- Exercise requirements
Give back exactly the lines spanning from the one containing "-1,0 +1,19 @@" to the final line of the records below, and no others.

- Records for processing
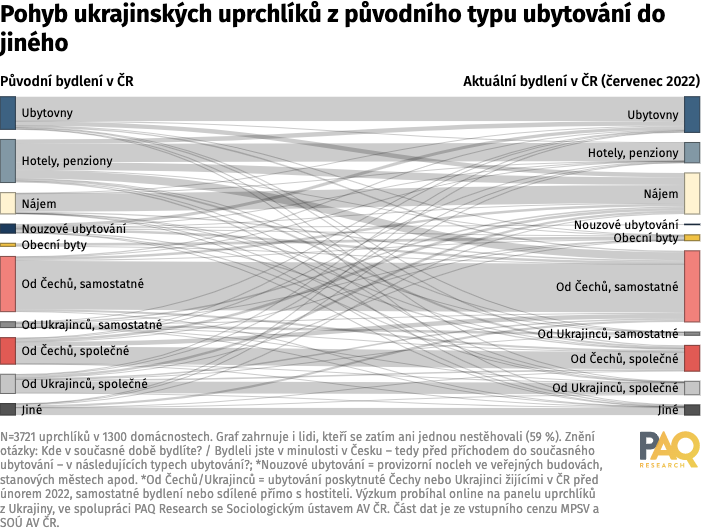
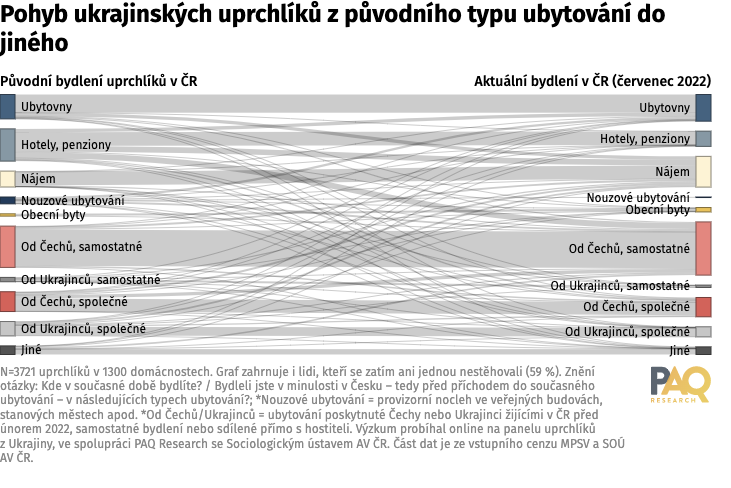
Embed

diff --git a/ua_bydleni/sankey.html b/ua_bydleni/sankey.html
@@ -34,11 +34,47 @@
       margin: 20px auto;
       max-width: 800px;
     }
+
+    .paq-pre {
+      margin: 0;
+      padding: 10px;
+      background: #eee;
+      white-space: break-spaces;
+      word-break: break-word;
+      font-size: 12px;
+    }
+
+    .paq-embed-container {
+      margin: 30px 0 0 0;
+    }
+
+    .paq-embed-container h2 {
+      margin: 0 0 10px 0;
+      padding: 0;
+      font-family: 'Fira Sans', sans-serif;
+      font-size: 18px;
+      line-height: 1.2;
+      font-weight: bold;
+    }
   </style>
+  <script type="text/javascript">
+const embedCode = '<iframe src="sankey-embed.html" scrolling="no" frameborder="0" allowtransparency="true" style="width: 0; min-width: 100% !important;" height="550" id="paq-ua-bydleni-sankey"></iframe>' + "\n" + '<script type="text/javascript">window.addEventListener("message",function(a){if(void 0!==a.data["paq-embed-height"])for(var e in a.data["paq-embed-height"])if("paq-ua-bydleni-sankey"==e){var d=document.querySelector("#paq-ua-bydleni-sankey");d&&(d.style.height=a.data["paq-embed-height"][e]+"px")}});</' + 'script>';
+
+document.addEventListener("DOMContentLoaded", function() {
+  document.querySelector('#sankey-embed-code').textContent = embedCode.trim()
+})
+
+  </script>
 </head>
 <body>
   <div class="paq-main-container">
-    <iframe src="sankey-embed.html" scrolling="no" frameborder="0" allowtransparency="true" style="width: 0; min-width: 100% !important;" height="550"></iframe>
+    <iframe src="sankey-embed.html" scrolling="no" frameborder="0" allowtransparency="true" style="width: 0; min-width: 100% !important;" height="550" id="paq-ua-bydleni-sankey"></iframe>
+    <script type="text/javascript">window.addEventListener("message",function(a){if(void 0!==a.data["paq-embed-height"])for(var e in a.data["paq-embed-height"])if("paq-ua-bydleni-sankey"==e){var d=document.querySelector("#paq-ua-bydleni-sankey");d&&(d.style.height=a.data["paq-embed-height"][e]+"px")}});</script>
+
+    <div class="paq-embed-container">
+      <h2>Kód k vložení do vlastních stránek</h2>
+      <pre class="paq-pre"><code id="sankey-embed-code"></code></pre>
+    </div>
   </div>
 </body>
 </html>

diff --git a/ua_bydleni/sankey-embed.html b/ua_bydleni/sankey-embed.html
@@ -1585,14 +1585,13 @@ return function(){for(var n=0,e=0;e<t;++e)n+=Math.random();return n}},um=functio
     margin: 0;
     padding: 0 !important;
     font-family: 'Fira Sans', sans-serif;
+    overflow: initial !important;
+    width: auto !important;
+    height: auto !important;
   }
 
   .paq-main-container {
-    position: absolute;
-    left: 0;
-    right: 0;
-    top: 0;
-    bottom: 0;
+    position: static !important;
     inset: 0 !important;
     display: flex;
     flex-direction: column;
@@ -1611,6 +1610,7 @@ return function(){for(var n=0,e=0;e<t;++e)n+=Math.random();return n}},um=functio
   .paq-sankey-wrapper {
     flex: 1 0 0px;
     margin: -20px -20px -20px -20px;
+    min-height: 300px;
   }
 
   .paq-side-labels {
@@ -1654,27 +1654,35 @@ return function(){for(var n=0,e=0;e<t;++e)n+=Math.random();return n}},um=functio
   }
 </style>
 <script>
-/*
 function sendWidthToParentWindow() {
+  const containerEl = document.querySelector('#htmlwidget_container')
+  const height = containerEl.getBoundingClientRect().height
+
   if (window.parent) {
     window.parent.postMessage(
       {
         "paq-embed-height": {
-          [id]: height,
+          "paq-ua-bydleni-sankey": height,
         },
       },
       "*"
     );
   }
 }
-*/
+document.addEventListener("DOMContentLoaded", function() {
+  sendWidthToParentWindow()
+  setTimeout(sendWidthToParentWindow, 300)
+  setTimeout(sendWidthToParentWindow, 1000)
+  setTimeout(sendWidthToParentWindow, 2000)
+  setTimeout(sendWidthToParentWindow, 5000)
+})
 </script>
 </head>
 <body style="background-color: white;">
   <div id="htmlwidget_container" class="paq-main-container">
     <h1 class="paq-title">Pohyb ukrajinských uprchlíků z původního typu ubytování do jiného</h1>
     <div class="paq-side-labels">
-      <div class="paq-side-label-left">Původní bydlení v&nbsp;ČR</div>
+      <div class="paq-side-label-left">Původní bydlení uprchlíků v&nbsp;ČR</div>
       <div class="paq-side-label-right">Aktuální bydlení v&nbsp;ČR (červenec&nbsp;2022)</div>
     </div>
     <div class="paq-sankey-wrapper">
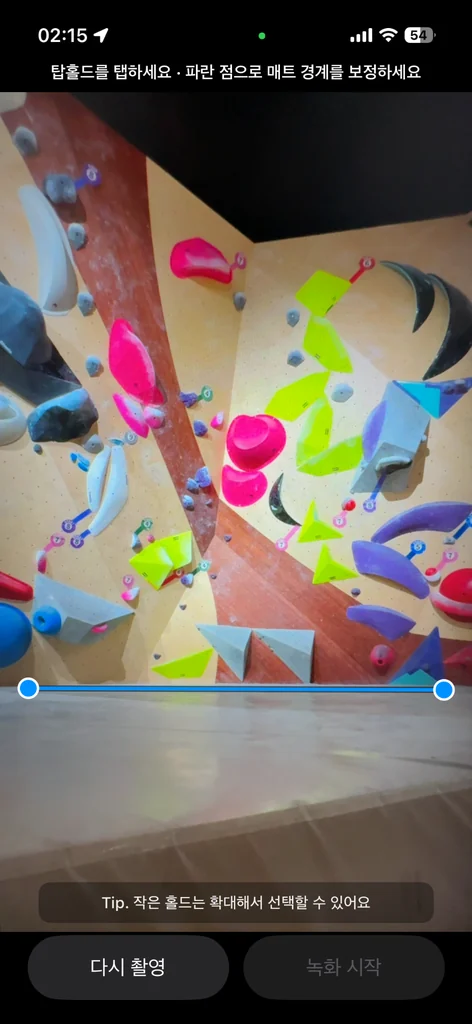
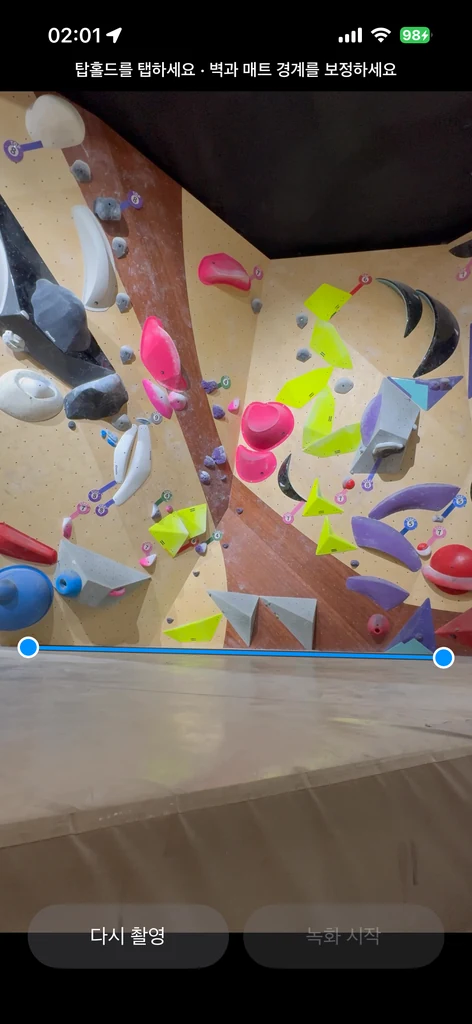
빌드 17과 포트폴리오 에셋 최신화

diff --git a/portfolio/index.html b/portfolio/index.html
@@ -48,7 +48,7 @@
 </div>
 <dl aria-label="프로젝트 요약" class="hero-meta">
 <div><dt>Product</dt><dd>Climbing Video Automation</dd></div>
-<div><dt>Release</dt><dd>v2.0 · iOS build 16 · Android versionCode 16</dd></div>
+<div><dt>Release</dt><dd>v2.0 · iOS build 17 · Android versionCode 17</dd></div>
 <div><dt>Status</dt><dd>iOS · Android Release</dd></div>
 </dl>
 </div>
@@ -116,7 +116,7 @@
 <div><span>Scope</span><strong>제품 전략 · UX 설계 · iOS/Android 개발 · QA · 배포 운영</strong></div>
 <div><span>iOS</span><strong>Swift · UIKit · AVFoundation · Vision · Core ML</strong></div>
 <div><span>Android</span><strong>Kotlin · Jetpack Compose · CameraX · LiteRT · ONNX Runtime</strong></div>
-<div><span>Release</span><strong>v2.0 · iOS build 16 · Android versionCode 16 · Privacy &amp; License Compliance</strong></div>
+<div><span>Release</span><strong>v2.0 · iOS build 17 · Android versionCode 17 · Privacy &amp; License Compliance</strong></div>
 </div>
 </div>
 </section>
@@ -206,11 +206,11 @@
 </ul>
 </div>
 <div class="case-media dual-screens">
-<figure><img alt="매트 경계선 보정 화면" loading="lazy" src="assets/setup-mat.webp"/><figcaption>MobileSAM 자동 경계 이후 수동 보정</figcaption></figure>
-<figure><img alt="탑홀드와 매트 경계가 설정된 화면" loading="lazy" src="assets/setup-selected.webp"/><figcaption>보정된 경계를 촬영 판단 기준으로 적용</figcaption></figure>
+<figure><img alt="MobileSAM이 제안한 자동 매트 경계 화면" loading="lazy" src="assets/after-sam.webp"/><figcaption>MobileSAM이 제안한 자동 매트 경계</figcaption></figure>
+<figure><img alt="사용자가 매트 경계를 직접 보정한 화면" loading="lazy" src="assets/after-sam-edit.webp"/><figcaption>사용자가 직접 보정한 최종 매트 경계</figcaption></figure>
 </div>
 </article>
-<article class="case-card reveal">
+<article class="case-card text-only reveal">
 <div class="case-copy">
 <p class="case-index">02 · START &amp; FINISH</p>
 <h3>화면 변화는 탐색 신호로 제한하고,<br/>등반 판단은 신체 관절 관계로 검증했습니다</h3>
@@ -225,11 +225,8 @@
 <li>매트 복귀는 종료 확인에 사용하고 실제 결과 후보는 최고점 또는 탑홀드 최접근 시점으로 분리</li>
 </ul>
 </div>
-<div class="case-media single-screen focus-bottom">
-<figure><img alt="주변 사람이 화면을 지나간 장면이 포함된 감지 결과 화면" loading="lazy" src="assets/review-noise.webp"/><figcaption>주변 인물과 배경 노이즈가 존재하는 필드 환경</figcaption></figure>
-</div>
 </article>
-<article class="case-card reveal">
+<article class="case-card text-only reveal">
 <div class="case-copy">
 <p class="case-index">03 · POSE RECOVERY</p>
 <h3>일시적 관절 유실을 종료로 확정하지 않고,<br/>복구 가능한 상태로 모델링했습니다</h3>
@@ -242,10 +239,6 @@
 <li>Android는 최초 움직임 영역과 추적 관절 영역을 각각 1.5배 확장한 정사각형 ROI로 갱신하고, iOS는 활성 촬영 영역을 최대 384px로 축소해 Vision 입력으로 사용</li>
 <li>정상 종료 후 유효 포즈 2회 연속 미검출 시 초기 Motion 탐색으로 복귀</li>
 </ul>
-</div>
-<div class="case-media dual-screens">
-<figure><img alt="두 번째 감지 구간 결과 화면" loading="lazy" src="assets/review-segment2.webp"/><figcaption>복구 정책 적용 후 개별 구간 보존</figcaption></figure>
-<figure><img alt="세 번째 감지 구간 결과 화면" loading="lazy" src="assets/review-segment3.webp"/><figcaption>복구 이후 다음 등반 탐색으로 전환</figcaption></figure>
 </div>
 </article>
 <article class="case-card reveal">
@@ -263,7 +256,7 @@
 </ul>
 </div>
 <div class="case-media single-screen focus-bottom">
-<figure><img alt="감지 구간 확인과 다시 촬영 버튼이 있는 리뷰 화면" loading="lazy" src="assets/review-finish.webp"/><figcaption>구간 검토에서 촬영 재진입까지 연결한 다시 촬영 동선</figcaption></figure>
+<figure><img alt="구간 검토 화면에서 다시 촬영을 선택하는 경고창" loading="lazy" src="assets/after-examine.webp"/><figcaption>구간 검토에서 촬영 재진입까지 연결한 다시 촬영 동선</figcaption></figure>
 </div>
 </article>
 <article class="case-card reveal">
@@ -364,16 +357,19 @@
 </div>
 <div class="result-grid">
 <article class="result-card reveal">
-<figure class="result-image"><img alt="탑홀드 마스크와 감지 구간을 편집하는 결과 화면" loading="lazy" src="assets/review-mask.webp"/></figure>
+<figure class="result-image"><img alt="드래그 속도에 따라 구간을 정밀하게 조정하는 결과 화면" loading="lazy" src="assets/drag-speed.webp"/></figure>
 <div class="result-copy"><span>VELOCITY-SENSITIVE TRIM</span><h3>드래그 속도에 따라 0.1초 정밀 모드로 전환</h3><p>직접 촬영 영상을 편집하면서 종료점을 움직인 뒤 재생 위치가 구간의 마지막으로 이동해, 끝점이 의도대로 조정됐는지 확인하기 불편하다는 점을 발견했습니다. 빠르게 움직일 때는 넓은 범위를 탐색하고 천천히 조작하면 0.1초 단위로 미세 조정하며, 손을 떼면 시작점은 해당 위치부터, 종료점은 3초 전부터 자동 재생해 수정 전후의 맥락을 바로 확인하도록 개선했습니다.</p></div>
 </article>
-<article class="result-card reveal" data-delay="80">
-<figure class="result-image"><img alt="선택된 구간을 2.5배 확대해 편집하는 화면" loading="lazy" src="assets/review-zoom.webp"/></figure>
+<article class="result-card comparison-card reveal" data-delay="80">
+<div class="result-image result-image-pair">
+<figure><img alt="전체 타임라인에서 선택 구간을 확인하는 1배 화면" loading="lazy" src="assets/timeline-zoom1.webp"/><figcaption>1.0× · 전체 구간</figcaption></figure>
+<figure><img alt="선택 구간을 확대한 3.1배 타임라인 화면" loading="lazy" src="assets/timeline-zoom2.webp"/><figcaption>3.1× · 선택 구간 확대</figcaption></figure>
+</div>
 <div class="result-copy"><span>CONTEXTUAL TIMELINE ZOOM</span><h3>긴 세션에서도 선택 구간의 조작 면적을 확보</h3><p>10분 이상의 원본에서 수초 길이의 등반 구간이 지나치게 작아지는 문제를 해결하기 위해 전체 타임라인과 확대 타임라인을 분리했습니다. 작은 배율 손잡이를 정확히 누르지 않아도 트랙의 원하는 위치를 탭하거나 진동 없이 곧바로 드래그할 수 있도록 iOS와 Android의 입력 범위도 통일했습니다.</p></div>
 </article>
 <article class="result-card reveal" data-delay="160">
-<figure class="result-image focus-bottom"><img alt="감지 구간 확인과 다시 촬영 버튼이 있는 결과 화면" loading="lazy" src="assets/review-finish.webp"/></figure>
-<div class="result-copy"><span>STATE-PRESERVING RETAKE</span><h3>실패 원인을 확인한 화면에서 바로 다시 촬영</h3><p>클라이머 피드백을 반영해, 실패 구간을 확인한 뒤 ‘다시 촬영’을 누르면 카메라 구도, 매트 경계, 탑홀드와 촬영 옵션을 유지한 채 다음 시도를 준비하도록 재촬영 경로를 단축했습니다.</p></div>
+<figure class="result-image"><img alt="앱 안에서 갤러리에 저장된 영상을 확인하는 화면" loading="lazy" src="assets/video-check.webp"/></figure>
+<div class="result-copy"><span>VERIFIED GALLERY PLAYBACK</span><h3>피드백을 반영한 앱 내 저장 영상 확인</h3><p>저장이 끝났다는 메시지만으로는 실제 결과를 확신하기 어렵다는 사용자 의견을 반영했습니다. 시스템 갤러리에 생성된 바로 그 영상을 다시 조회해 앱 안에서 재생하고, 탐색 바와 앞뒤 이동으로 필요한 장면을 곧바로 확인할 수 있도록 저장 이후의 흐름까지 연결했습니다.</p></div>
 </article>
 </div>
 </div>

diff --git a/portfolio/styles.css b/portfolio/styles.css
@@ -352,6 +352,7 @@ code { font-family: ui-monospace, SFMono-Regular, Menlo, monospace; color: var(-
 .screen-card img { aspect-ratio: 472 / 1024; }
 
 .case-card { grid-template-columns: minmax(0, 1.2fr) minmax(280px, .8fr); }
+.case-card.text-only { grid-template-columns: 1fr; }
 .case-media { display: grid; justify-content: center; }
 .case-media figure { width: 100%; max-width: 230px; border-radius: 22px; box-shadow: 0 18px 48px rgba(0,0,0,.26); transform: none !important; }
 .case-media img { width: 100%; height: auto; aspect-ratio: 472 / 1024; object-fit: cover; }
@@ -391,6 +392,7 @@ code { font-family: ui-monospace, SFMono-Regular, Menlo, monospace; color: var(-
 .screenshot-device { width: min(268px, 68vw); border-width: 5px; border-radius: 34px; box-shadow: 0 24px 62px rgba(27,34,44,.28); }
 
 .result-card { grid-template-columns: 300px minmax(0, 1fr); min-height: 420px; }
+.result-card.comparison-card { grid-template-columns: minmax(380px, .95fr) minmax(0, 1.05fr); }
 .result-image { min-height: 0; padding: 28px; display: grid; place-items: center; background: #E7EAF0; }
 .result-image img {
   width: min(230px, 100%);
@@ -399,6 +401,19 @@ code { font-family: ui-monospace, SFMono-Regular, Menlo, monospace; color: var(-
   object-fit: cover;
   border-radius: 20px;
   box-shadow: 0 18px 48px rgba(27,34,44,.18);
+}
+.result-image-pair {
+  grid-template-columns: repeat(2, minmax(0, 1fr));
+  align-items: center;
+  gap: 16px;
+}
+.result-image-pair figure { display: grid; gap: 10px; margin: 0; }
+.result-image-pair img { width: 100%; }
+.result-image-pair figcaption {
+  color: var(--slate-1);
+  font-size: 12px;
+  font-weight: 800;
+  text-align: center;
 }
 .result-copy { padding: 46px; }
 .result-copy h3 { font-size: 32px; }
@@ -409,6 +424,7 @@ code { font-family: ui-monospace, SFMono-Regular, Menlo, monospace; color: var(-
   .case-card { grid-template-columns: 1fr; }
   .case-media { margin-inline: auto; }
   .result-card { grid-template-columns: 260px 1fr; }
+  .result-card.comparison-card { grid-template-columns: minmax(340px, .9fr) minmax(0, 1.1fr); }
 }
 
 @media (max-width: 700px) {
@@ -420,8 +436,10 @@ code { font-family: ui-monospace, SFMono-Regular, Menlo, monospace; color: var(-
   .single-screen { width: min(210px, 100%); }
   .parity-strip { display: grid; gap: 10px; }
   .result-card { grid-template-columns: 1fr; }
+  .result-card.comparison-card { grid-template-columns: 1fr; }
   .result-image { padding: 24px; }
   .result-image img { width: min(210px, 70vw); }
+  .result-image-pair img { width: 100%; }
   .result-copy { padding: 30px 26px 36px; }
   .result-copy h3 { font-size: 28px; }
 }

diff --git a/iOS/TopOut/V2_0_BUILD_17_NOTES.md b/iOS/TopOut/V2_0_BUILD_17_NOTES.md
@@ -1,0 +1,20 @@
+# TopOut iOS v2.0 (build 17)
+
+## 릴리스 기준
+
+- Marketing Version: `2.0`
+- Current Project Version: `17`
+
+## 주요 변경 사항
+
+- 한국어 촬영·선택·결과 안내를 간략화 이전의 자세한 문구로 복원
+- 다른 8개 언어의 간결한 문구와 상단 안내·하단 Tip의 한 줄 자동 축소 유지
+- 탑홀드 분석을 매트 분석과 별도로 5초 제한하고, 시간 초과·모델 오류·빈 결과에는 탭 위치의 기본 원형 마스크 사용
+- 늦게 끝난 탑홀드 분석 결과가 현재 선택을 덮어쓰지 않도록 요청 상태 보호
+- Vision 다중 인물 추적에서 중심 거리 40% 상한을 제거하고 관절 경계·중심 거리·유효 관절 수의 상대 순위로 대상 연속성 판단
+
+## 릴리스 전 확인
+
+- 한국어 상단 안내와 Tip이 한 줄 자동 축소 안에서 전체 의미를 표시하는지 확인
+- 탑홀드 분석 제한 시간 이후 기본 원이 표시되고 녹화를 이어갈 수 있는지 확인
+- App Store 업로드 전 Marketing Version `2.0`, Current Project Version `17` 확인

diff --git a/Android/TopOut/V2_0_BUILD_17_NOTES.md b/Android/TopOut/V2_0_BUILD_17_NOTES.md
@@ -1,0 +1,19 @@
+# TopOut Android v2.0 (versionCode 17)
+
+## 릴리스 기준
+
+- Version name: `2.0`
+- Google Play versionCode: `17`
+
+## 주요 변경 사항
+
+- 한국어 촬영·선택·결과 안내를 간략화 이전의 자세한 문구로 복원
+- 다른 8개 언어의 간결한 문구와 상단 안내·하단 Tip의 한 줄 자동 축소 유지
+- 탑홀드 분석을 매트 분석과 별도로 5초 제한하고, 시간 초과·모델 오류·빈 결과에는 탭 위치의 기본 원형 마스크 사용
+- 늦게 끝난 ONNX 분석 결과가 현재 선택을 덮어쓰지 않도록 요청 상태 보호
+
+## 릴리스 전 확인
+
+- 한국어 상단 안내와 Tip이 한 줄 자동 축소 안에서 전체 의미를 표시하는지 확인
+- 탑홀드 분석 제한 시간 이후 기본 원이 표시되고 녹화를 이어갈 수 있는지 확인
+- Google Play 업로드 전 versionName `2.0`, versionCode `17` 확인

diff --git a/Android/TopOut/OPTIMIZATION_AUDIT.md b/Android/TopOut/OPTIMIZATION_AUDIT.md
@@ -1,6 +1,6 @@
 # Android optimization audit — v1.4 (build 5)
 
-> 이 문서는 v1.4 build 5 최적화부터 이어진 감사 기록입니다. 현재 릴리스는 [v2.0 versionCode 16](V2_0_BUILD_16_NOTES.md)이며 최신 동작은 [Android README](README.md)를 기준으로 합니다.
+> 이 문서는 v1.4 build 5 최적화부터 이어진 감사 기록입니다. 현재 릴리스는 [v2.0 versionCode 17](V2_0_BUILD_17_NOTES.md)이며 최신 동작은 [Android README](README.md)를 기준으로 합니다.
 
 The original optimization pass kept behavior unchanged. Later tracking-alignment notes below remain historical context.
 

diff --git a/iOS/TopOut/OPTIMIZATION_AUDIT.md b/iOS/TopOut/OPTIMIZATION_AUDIT.md
@@ -1,6 +1,6 @@
 # iOS optimization audit — v1.4 (build 5)
 
-> 이 문서는 v1.4 build 5 최적화부터 이어진 감사 기록입니다. 현재 릴리스는 [v2.0 build 16](V2_0_BUILD_16_NOTES.md)이며 최신 동작은 [iOS README](README.md)를 기준으로 합니다.
+> 이 문서는 v1.4 build 5 최적화부터 이어진 감사 기록입니다. 현재 릴리스는 [v2.0 build 17](V2_0_BUILD_17_NOTES.md)이며 최신 동작은 [iOS README](README.md)를 기준으로 합니다.
 
 The original optimization pass kept behavior unchanged. Later platform-alignment notes below remain historical context.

- Your solution
@@ -1,0 +1,19 @@
+# TopOut Android v2.0 (versionCode 17)
+
+## 릴리스 기준
+
+- Version name: `2.0`
+- Google Play versionCode: `17`
+
+## 주요 변경 사항
+
+- 한국어 촬영·선택·결과 안내를 간략화 이전의 자세한 문구로 복원
+- 다른 8개 언어의 간결한 문구와 상단 안내·하단 Tip의 한 줄 자동 축소 유지
+- 탑홀드 분석을 매트 분석과 별도로 5초 제한하고, 시간 초과·모델 오류·빈 결과에는 탭 위치의 기본 원형 마스크 사용
+- 늦게 끝난 ONNX 분석 결과가 현재 선택을 덮어쓰지 않도록 요청 상태 보호
+
+## 릴리스 전 확인
+
+- 한국어 상단 안내와 Tip이 한 줄 자동 축소 안에서 전체 의미를 표시하는지 확인
+- 탑홀드 분석 제한 시간 이후 기본 원이 표시되고 녹화를 이어갈 수 있는지 확인
+- Google Play 업로드 전 versionName `2.0`, versionCode `17` 확인

diff --git a/Android/TopOut/OPTIMIZATION_AUDIT.md b/Android/TopOut/OPTIMIZATION_AUDIT.md
@@ -1,6 +1,6 @@
 # Android optimization audit — v1.4 (build 5)
 
-> 이 문서는 v1.4 build 5 최적화부터 이어진 감사 기록입니다. 현재 릴리스는 [v2.0 versionCode 16](V2_0_BUILD_16_NOTES.md)이며 최신 동작은 [Android README](README.md)를 기준으로 합니다.
+> 이 문서는 v1.4 build 5 최적화부터 이어진 감사 기록입니다. 현재 릴리스는 [v2.0 versionCode 17](V2_0_BUILD_17_NOTES.md)이며 최신 동작은 [Android README](README.md)를 기준으로 합니다.
 
 The original optimization pass kept behavior unchanged. Later tracking-alignment notes below remain historical context.
 

diff --git a/iOS/TopOut/OPTIMIZATION_AUDIT.md b/iOS/TopOut/OPTIMIZATION_AUDIT.md
@@ -1,6 +1,6 @@
 # iOS optimization audit — v1.4 (build 5)
 
-> 이 문서는 v1.4 build 5 최적화부터 이어진 감사 기록입니다. 현재 릴리스는 [v2.0 build 16](V2_0_BUILD_16_NOTES.md)이며 최신 동작은 [iOS README](README.md)를 기준으로 합니다.
+> 이 문서는 v1.4 build 5 최적화부터 이어진 감사 기록입니다. 현재 릴리스는 [v2.0 build 17](V2_0_BUILD_17_NOTES.md)이며 최신 동작은 [iOS README](README.md)를 기준으로 합니다.
 
 The original optimization pass kept behavior unchanged. Later platform-alignment notes below remain historical context.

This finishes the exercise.